Note : Godot 3.2.1, Blender 2.82.
I'm sure there's no connection, but ever since the lockdown started I've been feeling
tired again. My brain is sluggish and my body feels exhausted.
Probably not a good time to try and implement doors in my game ...
Anyway. I forced myself to do a little bit of work each day (30 minutes or so),
and it seems I have now made 'ALL THE MISTAKES' !
So. Read, and learn (or laugh) (or weep).
I started by modeling a couple of doors based on the size of real doors (I actually made them a bit bigger because it's a castle) and I also textured them (because ... why not ? In hindsight, not one of my better ideas). My player model is smallish, compared to the doors ... so, everything seemed fine to me.
Next, I added collision shapes to the walls, floor, and doors, and exported everything to Godot. However, when I tried walking through an open door (in game), the player character got stuck ! The doorway also looked unexpectedly narrow ...
So, I ended up having to make the doors (and door frames and wall entrances) 0.05 Blender units (meters) wider (yes, I found that quite funny too), and I also changed the camera fov from 70 to 45 (gasp !). I'll just have to wait and see if that's an ok thing to do ; the doorways definitely look better ...
Doors are 'interactables', so, in theory, they should be quick to implement since I already figured out how to do that. And more importantly, I wrote it up in a blog post, so I don't even have to remember how I did that (and I don't) !
The reality :
I'm not going to talk about all the things I tried that failed, but, at one point I seriously considered replacing all hinge doors in the game with sliding doors :
There's a good reason 'door tutorials' only talk about sliding doors ...
This is my player character standing too close to an opening/closing door :
In the end, I did find a tutorial on hinge doors.
But alas ... It was a tutorial about hinge doors that always swing open -away- from the player ( as you see in shooters). And that's not what I want for my game.
Back to creating my own 'hacky solution' ...
So, this is the door structure I'm currently using in Godot :
If you have read my previous posts, you'll recognize the 'interactable' (IA) setup ... with some tweaks.
First, you may wonder why I haven't made the door frame (I called it 'arch') part of the wall
rather than the 'door interactable'.
Well, there's a good reason for that ! Godot doesn't seem to have a 'snap' functionality for precisely placing 2 models relatively to one another. And, as I found out, if a door isn't in exactly the right place inside the door frame, light from the room behind the door comes through ... This looks quite bad in a game.
The 'wrapper' node contains all nodes that require the rotation animations (door, key, ...).
The 'push zone' (pz_1) is meant to solve the problem of the player character standing too
close to a door.
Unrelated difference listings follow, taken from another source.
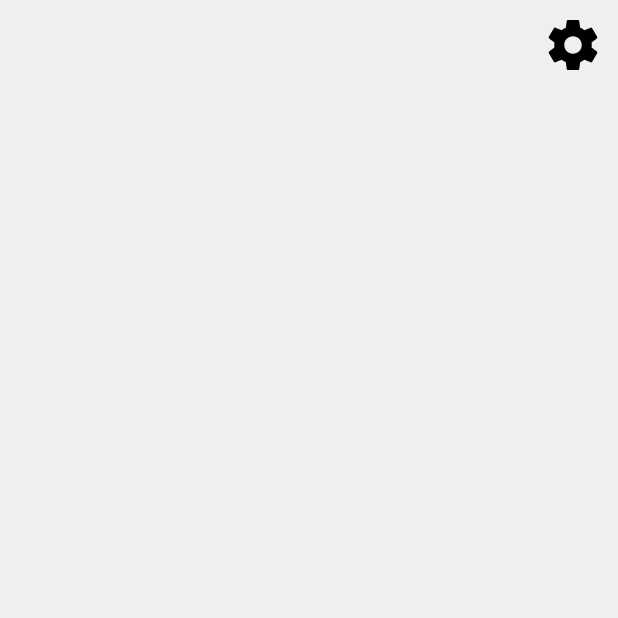
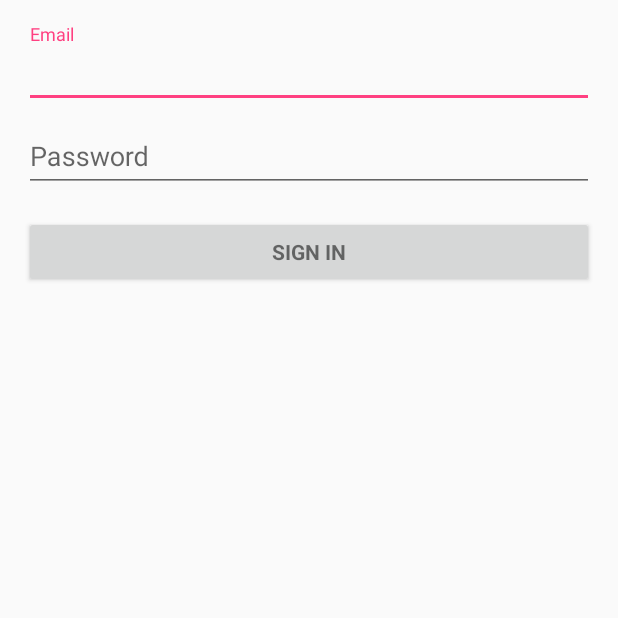
Before and after one commit to JALVITO/Signum, an Android app: the screen it shows after launch (MainActivity before the commit, LoginActivity after it), on a phone screen of 412 x 824 dp, the top half of it. Before the commit the part shown is almost empty. Run offline under Robolectric (Android 15) with nearby library versions, the phone set to English and light mode, and no system bars.

Commit message:
added login

```diff
--- a/app/build.gradle
+++ b/app/build.gradle
@@ -26,6 +26,7 @@ dependencies {
 
     implementation 'com.android.support:support-v4:27.1.1'
 
+    implementation 'com.android.support:design:27.1.1'
     testImplementation 'junit:junit:4.12'
     androidTestImplementation 'com.android.support.test:runner:1.0.2'
     androidTestImplementation 'com.android.support.test.espresso:espresso-core:3.0.2'
--- a/app/src/main/AndroidManifest.xml
+++ b/app/src/main/AndroidManifest.xml
@@ -1,6 +1,11 @@
 <?xml version="1.0" encoding="utf-8"?>
 <manifest xmlns:android="http://schemas.android.com/apk/res/android"
     package="com.appemergencias">
+
+    <!-- To auto-complete the email text field in the login form with the user's emails -->
+    <uses-permission android:name="android.permission.GET_ACCOUNTS" />
+    <uses-permission android:name="android.permission.READ_PROFILE" />
+    <uses-permission android:name="android.permission.READ_CONTACTS" />
 
     <application
         android:allowBackup="true"
@@ -9,14 +14,15 @@
         android:roundIcon="@mipmap/ic_launcher_round"
         android:supportsRtl="true"
         android:theme="@style/AppTheme">
-        <activity android:name=".MainActivity">
+        <activity android:name=".MainActivity"></activity>
+        <activity android:name=".ConfigurationActivity" />
+        <activity
+            android:name=".LoginActivity">
             <intent-filter>
                 <action android:name="android.intent.action.MAIN" />
-
                 <category android:name="android.intent.category.LAUNCHER" />
             </intent-filter>
         </activity>
-        <activity android:name=".ConfigurationActivity"></activity>
     </application>
 
 </manifest>
--- /dev/null
+++ b/app/src/main/java/com/appemergencias/LoginActivity.java
@@ -0,0 +1,73 @@
+package com.appemergencias;
+
+import android.animation.Animator;
+import android.animation.AnimatorListenerAdapter;
+import android.annotation.TargetApi;
+import android.content.Context;
+import android.content.Intent;
+import android.content.pm.PackageManager;
+import android.support.annotation.NonNull;
+import android.support.design.widget.Snackbar;
+import android.support.v7.app.AppCompatActivity;
+import android.app.LoaderManager.LoaderCallbacks;
+
+import android.content.CursorLoader;
+import android.content.Loader;
+import android.database.Cursor;
+import android.net.Uri;
+import android.os.AsyncTask;
+
+import android.os.Build;
+import android.os.Bundle;
+import android.provider.ContactsContract;
+import android.text.TextUtils;
+import android.view.KeyEvent;
+import android.view.View;
+import android.view.View.OnClickListener;
+import android.view.inputmethod.EditorInfo;
+import android.widget.ArrayAdapter;
+import android.widget.AutoCompleteTextView;
+import android.widget.Button;
+import android.widget.EditText;
+import android.widget.TextView;
+
+import java.util.ArrayList;
+import java.util.List;
+
+import static android.Manifest.permission.READ_CONTACTS;
+
+public class LoginActivity extends AppCompatActivity {
+
+
+    Context context = this;
+
+    // UI references.
+    private AutoCompleteTextView mEmailView;
+    private EditText mPasswordView;
+    private View mProgressView;
+    private View mLoginFormView;
+
+    @Override
+    protected void onCreate(Bundle savedInstanceState) {
+        super.onCreate(savedInstanceState);
+        setContentView(R.layout.activity_login);
+        mEmailView = (AutoCompleteTextView) findViewById(R.id.email);
+        mPasswordView = (EditText) findViewById(R.id.password);
+        Button mEmailSignInButton = (Button) findViewById(R.id.email_sign_in_button);
+
+        mEmailSignInButton.setOnClickListener(new OnClickListener() {
+            @Override
+            public void onClick(View view) {
+                switch (view.getId()){
+                    case R.id.email_sign_in_button:
+                        startActivity(new Intent(context, MainActivity.class));
+                        break;
+                }
+            }
+        });
+
+
+        mLoginFormView = findViewById(R.id.login_form);
+        mProgressView = findViewById(R.id.login_progress);
+    }
+}
--- /dev/null
+++ b/app/src/main/res/layout/activity_login.xml
@@ -0,0 +1,78 @@
+<?xml version="1.0" encoding="utf-8"?>
+<LinearLayout xmlns:android="http://schemas.android.com/apk/res/android"
+    xmlns:tools="http://schemas.android.com/tools"
+    android:layout_width="match_parent"
+    android:layout_height="match_parent"
+    android:gravity="center_horizontal"
+    android:orientation="vertical"
+    android:paddingBottom="@dimen/activity_vertical_margin"
+    android:paddingLeft="@dimen/activity_horizontal_margin"
+    android:paddingRight="@dimen/activity_horizontal_margin"
+    android:paddingTop="@dimen/activity_vertical_margin"
+    tools:context=".LoginActivity">
+
+    <!-- Login progress -->
+    <ProgressBar
+        android:id="@+id/login_progress"
+        style="?android:attr/progressBarStyleLarge"
+        android:layout_width="wrap_content"
+        android:layout_height="wrap_content"
+        android:layout_marginBottom="8dp"
+        android:visibility="gone" />
+
+    <ScrollView
+        android:id="@+id/login_form"
+        android:layout_width="match_parent"
+        android:layout_height="match_parent">
+
+        <LinearLayout
+            android:id="@+id/email_login_form"
+            android:layout_width="match_parent"
+            android:layout_height="wrap_content"
+            android:orientation="vertical">
+
+            <android.support.design.widget.TextInputLayout
+                android:layout_width="match_parent"
+                android:layout_height="wrap_content">
+
+                <AutoCompleteTextView
+                    android:id="@+id/email"
+                    android:layout_width="match_parent"
+                    android:layout_height="wrap_content"
+                    android:hint="@string/prompt_email"
+                    android:inputType="textEmailAddress"
+                    android:maxLines="1"
+                    android:singleLine="true" />
+
+            </android.support.design.widget.TextInputLayout>
+
+            <android.support.design.widget.TextInputLayout
+                android:layout_width="match_parent"
+                android:layout_height="wrap_content">
+
+                <EditText
+                    android:id="@+id/password"
+                    android:layout_width="match_parent"
+                    android:layout_height="wrap_content"
+                    android:hint="Password"
+                    android:imeActionId="6"
+                    android:imeActionLabel="@string/action_sign_in_short"
+                    android:imeOptions="actionUnspecified"
+                    android:inputType="textPassword"
+                    android:maxLines="1"
+                    android:singleLine="true" />
+
+            </android.support.design.widget.TextInputLayout>
+
+            <Button
+                android:id="@+id/email_sign_in_button"
+                style="?android:textAppearanceSmall"
+                android:layout_width="match_parent"
+                android:layout_height="wrap_content"
+                android:layout_marginTop="16dp"
+                android:text="Sign in"
+                android:textStyle="bold" />
+
+        </LinearLayout>
+    </ScrollView>
+</LinearLayout>
--- /dev/null
+++ b/app/src/main/res/values/dimens.xml
@@ -0,0 +1,5 @@
+<resources>
+    <!-- Default screen margins, per the Android Design guidelines. -->
+    <dimen name="activity_horizontal_margin">16dp</dimen>
+    <dimen name="activity_vertical_margin">16dp</dimen>
+</resources>
--- a/app/src/main/res/values/strings.xml
+++ b/app/src/main/res/values/strings.xml
@@ -1,3 +1,17 @@
 <resources>
     <string name="app_name">AppEmergencias</string>
+    <string name="title_activity_login">Sign in</string>
+
+    <!-- Strings related to login -->
+    <string name="prompt_email">Email</string>
+    <string name="prompt_password">Password (optional)</string>
+    <string name="action_sign_in">Sign in or register</string>
+    <string name="action_sign_in_short">Sign in</string>
+    <string name="error_invalid_email">This email address is invalid</string>
+    <string name="error_invalid_password">This password is too short</string>
+    <string name="error_incorrect_password">This password is incorrect</string>
+    <string name="error_field_required">This field is required</string>
+    <string name="permission_rationale">"Contacts permissions are needed for providing email
+        completions."
+    </string>
 </resources>
```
It consists of an Area node and a Position3d node.
When the player interacts with a door while he's standing inside a push zone area, he will be transported to the 'new_pos' before the door opens or closes.
A problem I had, was that I wanted this solution to work no matter what direction the player character was facing when he interacted with a door. He should always end up looking at the door :
I have to admit I was struggling quite a bit with the math for this.
But then, I discovered that gdscript has a function called 'angle_to()' that returns the minimum angle between 2 vectors ! This makes it very easy to find out by how much the player character has to be rotated when he's transported to his new position.
The only problem with this function is, that it always returns a positive number, so I still don't know if I have to rotate the player clockwise or counter clockwise ...
There's probably an easy way to find out ... but, it just didn't 'come to me'.
Fortunately, the 2d version of 'angle_to()' -does- return the rotation direction ! So, I converted the 2 relevant Vector3's into Vector2's by getting rid of the Y axis info (the Y axis is the axis around which the player needs to be rotated) :
The function update_player_tf() is called from within do_hsl_click(), which handles clicks on doors :
Both functions are part of the script attached to the iad_x root node (see first image under 'Hacky Solution').
Note : I use this 'hack' with 2 conditions :
1) the player rotates in increments of 90 degrees (might change in the future)
2) player and door are horizontal and at the same height (meaning : I don't know what happens when a player that is on the stairs or a slope tries to open a door that opens towards him).
The last bit of code is attached to the push zone 'pz_1' node :
I now have working doors ! =)
Note : locking/unlocking doors and opening/closing doors is handled by the 'hotspot' nodes and the animation player, as described in a previous blog post ('IA').